Buy this album and experience the realisation that although there are some good guitar bands around now, there are no GREAT ones.
3 of 3 people found the following review helpful
on 28 June 2001
Possibly one of the most underrated bands of all time. The music is timeless and simply out of this world. This is "Creation Records" at its best. Guy Chadwick where are you now?
3 of 4 people found the following review helpful
on 21 January 2004
for a brief moment before band politics and record companies intervened,they were the band of the moment!This album holds many fond memories for many people of a certain age,but even if you weren't there first time round,listen to "Destroy the heart" and "Christine" and you'll be hooked!
12 of 17 people found the following review helpful

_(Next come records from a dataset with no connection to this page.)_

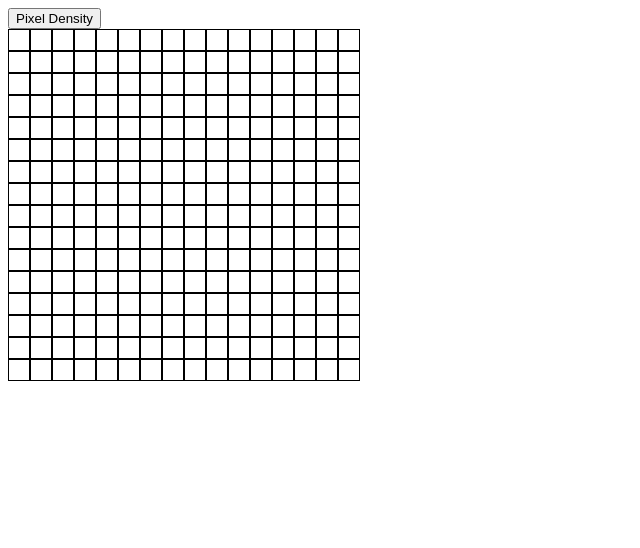
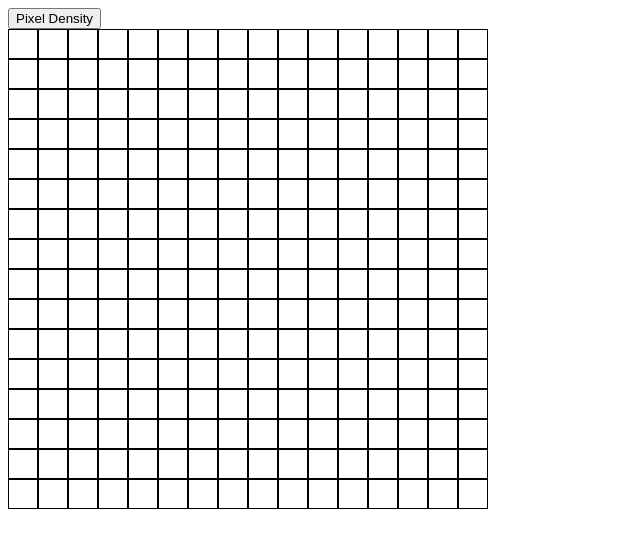
Before and after one commit to tiredDm/odin-etch-a-sketch, a plain HTML site: page index.html in a window 1280 px wide. Shown: the whole page, without its empty margins (0-640 px from the left). Drawn offline with Linux system fonts and the light colour scheme.

Commit message:
Added the resizing for pixel density and fixed canvas size..

```diff
--- a/script.js
+++ b/script.js
@@ -1,26 +1,15 @@
 const container = document.querySelector('.container');
 //create the 16 x 16 grid of divs.. make 16 column divs, with 16 divs inside them that have flex direction of vertical..
-let size  = 16;// doing this incase we want to change it for later.. // 1 -> 100
-for(let i = 0; i < size; i++){
-    let div = document.createElement('div');
-    for(let j = 0; j < size; j++){
-        let divChild = document.createElement('div');
-        divChild.classList.add('cell');
-        divChild.addEventListener('mouseover', () => {
-            divChild.style.backgroundColor = "black";
-        });
-        div.appendChild(divChild)
-    }
-    div.classList.add('col');
-    container.appendChild(div);
-}
+// doing this incase we want to change it for later.. // 1 -> 100
+createGrid(16);
+
 
 // Pixel density button...
 const densityButton = document.querySelector('.density-button');
 densityButton.addEventListener('click', () => {
     let input;
     let pd = prompt('Please Enter a Pixel Density:', '64');
-    if(pd == null || pd == '' || !Number(pd)){
+    if(pd == null || pd == '' || !Number(pd) || Number(pd) < 1 || Number(pd) > 100){
         input = "User did not complete request correctly..";
     } else {
         input = pd;
@@ -31,4 +20,30 @@ densityButton.addEventListener('click', () => {
 
 function changePixelDensity(pixelDensity){
     console.log(pixelDensity)
+    //Destroy all divs within "container.." & create the whole thing again..
+    removeGrid();
+    createGrid(pixelDensity);
 }
+
+function createGrid(size){
+    for(let i = 0; i < size; i++){
+        let div = document.createElement('div');
+        for(let j = 0; j < size; j++){
+            let divChild = document.createElement('div');
+            divChild.classList.add('cell');
+            divChild.addEventListener('mouseover', () => {
+                divChild.style.backgroundColor = "black";
+            });
+            div.appendChild(divChild)
+        }
+        div.classList.add('col');
+        container.appendChild(div);
+    }
+}
+
+function removeGrid(){
+    let size = container.childElementCount;
+    for(let i = 0; i < size; i++){
+        container.removeChild(container.firstChild);
+    }
+}
--- a/styles.css
+++ b/styles.css
@@ -1,16 +1,16 @@
 .container{
-    height: 50vh;
-    width: auto;
+    height: 480px;
+    width: 480px;
     display: flex;
 }
 
 .cell{
     border: 1px solid black;
-    width: 20px;
-    height: 20px;
+    flex-grow: 1;
 }
 
 .col{
     display: flex;
     flex-direction: column;
+    flex-grow: 1;
 }
```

The House of Love's eponymous debut from 1988 (not to be confused with later albums called The House of Love!)was one of the stand-out releases of the late 1980s, ranking next to albums such as Document, Technique, Isn't Anything?, Daydream Nation & Ultra Vivid Scene. This was the era when there were still independent labels, The House of Love were touted as a replacement for The Smiths, alongside The Wedding Present; though The House of Love had far more in common with bands like Echo&the Bunnymen and The Sounds (and would influence bands like Ride, who would also follow them to Creation and become the great hope for a few years...). The House of Love's debut from 1988 is the album that everyone thinks the overrated Stone Roses debut is- a classic indie guitar album (as oppose to a bunch of 60s riffs nicked from Nuggets & lyrics from The Bible!).
It opens with classic single Christine, which is a great example of Guy Chadwick's songwriting and Terry Bickers' sonic-exploration. You can hear why people touted The House of Love as the next Simple Minds or U2, though this idea vanished somewhere around baggy. Other classic songs include Salome, Happy and personal favourite Love in a Car- whose guitars are suitably epic. Chadwick even displays songs that are less band orientated- the closing Fisherman's Tale and Touch Me showing that they didn't need to rely on drones and feedback (unlike Chapterhouse, say...).

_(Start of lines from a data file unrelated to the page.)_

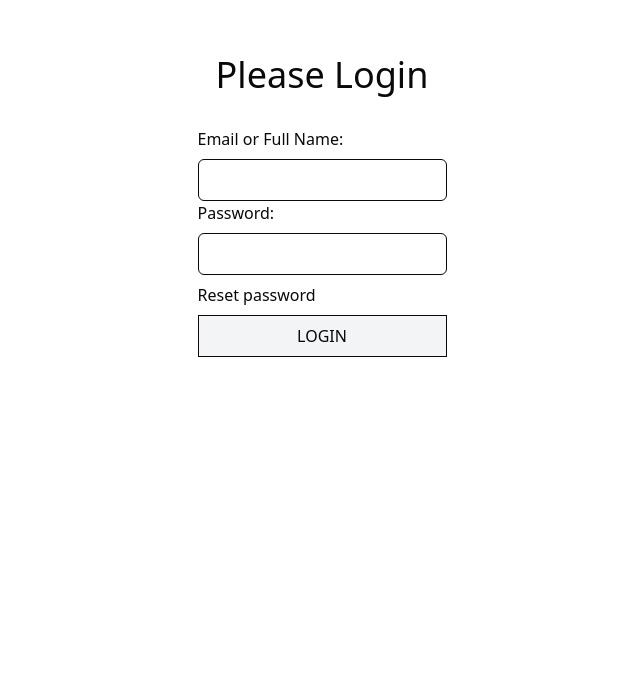
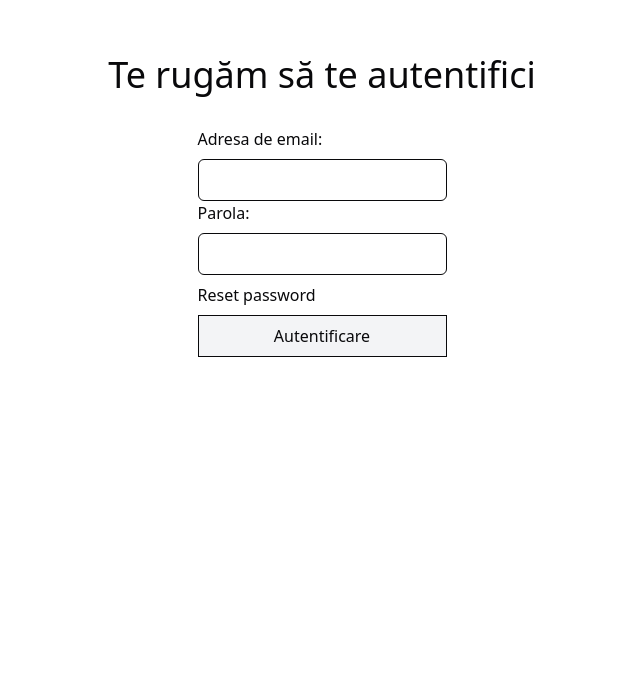
Before and after one commit to ElenaLaura366/NoteMaster, an Angular app: page /login in a window 1280 px wide. Shown: the part 105-800 px from the top of the page, without its empty margins (318-958 px from the left). Built offline with nearby package versions, Linux system fonts and the light colour scheme.

Commit message:
Create routes for reset password

```diff
--- a/src/app/app.component.html
+++ b/src/app/app.component.html
@@ -1,4 +1 @@
-<div>
-  <app-login></app-login>
-</div>
 <router-outlet></router-outlet>
--- a/src/app/login/login.component.html
+++ b/src/app/login/login.component.html
@@ -1,19 +1,20 @@
 <div class="bg-white-950 text-gray-100 h-lvh">
     <div class="flex flex-col justify-center items-center p-40 text-center">
-        <h1 class="font-lora text-4xl text-zinc-950">Please Login</h1>
+        <h1 class="font-lora text-4xl text-zinc-950">Te rugăm să te autentifici</h1>
         <form class="flex flex-col items-start p-8">
             <div class="flex flex-col items-start">
-                <label class="mb-2 text-zinc-950" for="email">Email or Full Name:</label>
-                <input class="p-2 bg-transparent border border-zinc-950 text-zinc-950 rounded-md" type="email" id="email" name="email" required>
+                <label class="mb-2 text-zinc-950">Adresa de email:</label>
+                <input class="p-2 bg-transparent border border-zinc-950 text-zinc-950 rounded-md" type="email">
             </div>
             <div class="flex flex-col items-start">
-                <label class="mb-2 text-zinc-950" for="password">Password:</label>
-                <input class="p-2 bg-transparent border border-zinc-950 text-zinc-950 rounded-md" type="password" id="password" name="password" required>
+                <label class="mb-2 text-zinc-950">Parola:</label>
+                <input class="p-2 bg-transparent border border-zinc-950 text-zinc-950 rounded-md" type="password">
             </div>
             <div class="flex flex-col w-full mt-2">
-                <a class="text-zinc-950 mb-2 text-left" href="#">Reset password</a>
-                <button type="submit" class="border bg-gray-100 text-zinc-950 p-2 hover:bg-zinc-950 hover:text-gray-100">LOGIN</button>
+                <a class="text-zinc-950 mb-2 text-left" (click)="onResetPassword()" style="cursor: pointer;">Reset password</a>
+                <button type="submit" class="border bg-gray-100 text-zinc-950 p-2 hover:bg-zinc-950 hover:text-gray-100">Autentificare</button>
             </div>
         </form>
     </div>
 </div>
+<router-outlet></router-outlet>
--- a/src/app/login/login.component.ts
+++ b/src/app/login/login.component.ts
@@ -3,12 +3,13 @@ import { FormControl, FormGroup, ReactiveFormsModule, Validators } from '@angula
 import { AuthService } from '../auth.service';
 import { Router } from '@angular/router';
 import { CommonModule } from '@angular/common';
+import { RouterOutlet } from '@angular/router';
 
 @Component({
   selector: 'app-login',
   templateUrl: './login.component.html',
   styleUrls: ['./login.component.css'],
-  imports: [ReactiveFormsModule, CommonModule],
+  imports: [ReactiveFormsModule, CommonModule, RouterOutlet],
   standalone: true
 })
 export class LoginComponent {
@@ -57,7 +58,9 @@ export class LoginComponent {
     }
   }
 
-  navigateToRegister() {
-    this.router.navigate(['/register']);
+  onResetPassword() {
+    console.log("Navigare către reset-password");
+    this.router.navigate(['/reset-password']);
   }
+
 }
--- /dev/null
+++ b/src/app/reset-password/reset-password.component.html
@@ -0,0 +1,4 @@
+<p>reset-password works!</p>
+<div>
+    <h1>FOARTE MARE</h1>
+</div>
```
Also changed, not shown: src/app/app.routes.ts (+5 -2 lines), src/app/reset-password/reset-password.component.ts (added, +11 -0 lines), src/app/reset-password/reset-password.component.css (added), 1 other file (tests, documents, lock files or other folders).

The bonus tracks add to an already classic album- the Real Animal single is their attempt at a Mr Soul for the 80s and one that I think is underrated, while the rest of that ep's tracks Plastic & Nothing to Me are just as strong. Great also that the early f*ck version of Shine On is included- at one point this was a rarity, valued at several hundred quid a go in stuff like Record Collector. Perhaps the re-recorded version on the Fontana album that was a hit in 1990 was a bit over-produced compared- this version is a great bonus. There are the two bonus tracks from the Christine single- the acoustic lament Loneliness is a Gun & The Hill- which has lead vocals from Andrea Heukamp that are reminiscent of Nico (and is one of Chadwick's strongest songs). The final tracks are the classic Destroy the Heart single, this was an even better song than Christine- classic jingly-jangly anthemic stuff up there with The One I Love & The Smithereens' The House We Used to Live In. Cheery lyrics that showed the need for dance music also! The final tracks are Blind (which also featured on the debut) and Mr Jo, which is not unlike Orange Juice.
This is a great collection of indie-rock, The House of Love wouldn't quite be the same after- Terry Bickers' losing it & forming prog-rock outfit Levitation. In retrospect there were some good songs that make the budget best of from the Fontana years a sound purchase (such as Hanah, Beatles&Stones, the song they had on 1993's Faraway, So Close! soundtrack); but this is the real deal and certainly does that Proust/Speak, Memory thing for me. Nostalgia...